Information given:
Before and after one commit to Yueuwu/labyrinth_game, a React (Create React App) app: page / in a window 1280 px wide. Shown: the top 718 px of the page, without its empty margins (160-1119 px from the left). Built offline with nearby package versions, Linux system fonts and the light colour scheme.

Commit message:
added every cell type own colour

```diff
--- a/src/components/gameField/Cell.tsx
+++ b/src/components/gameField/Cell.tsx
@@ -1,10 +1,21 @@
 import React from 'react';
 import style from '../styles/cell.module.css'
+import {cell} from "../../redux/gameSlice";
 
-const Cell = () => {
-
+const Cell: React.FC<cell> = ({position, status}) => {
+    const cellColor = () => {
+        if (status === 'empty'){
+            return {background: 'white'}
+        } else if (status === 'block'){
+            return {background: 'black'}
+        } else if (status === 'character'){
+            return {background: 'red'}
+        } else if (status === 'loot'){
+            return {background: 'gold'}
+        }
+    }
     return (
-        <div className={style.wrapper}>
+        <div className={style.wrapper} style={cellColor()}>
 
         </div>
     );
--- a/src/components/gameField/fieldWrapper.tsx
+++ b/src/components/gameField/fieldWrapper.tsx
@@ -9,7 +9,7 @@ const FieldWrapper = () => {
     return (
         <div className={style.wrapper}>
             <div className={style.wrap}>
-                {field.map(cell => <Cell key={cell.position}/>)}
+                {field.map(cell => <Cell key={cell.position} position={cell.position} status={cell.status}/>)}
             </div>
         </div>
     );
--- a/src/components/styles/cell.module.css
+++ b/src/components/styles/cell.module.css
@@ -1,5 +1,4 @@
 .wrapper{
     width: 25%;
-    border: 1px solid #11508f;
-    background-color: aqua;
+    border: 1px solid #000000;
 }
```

Exercise:
Each line of the data that holds "styles" should be copied.

Response:
 import style from '../styles/cell.module.css'
--- a/src/components/styles/cell.module.css
+++ b/src/components/styles/cell.module.css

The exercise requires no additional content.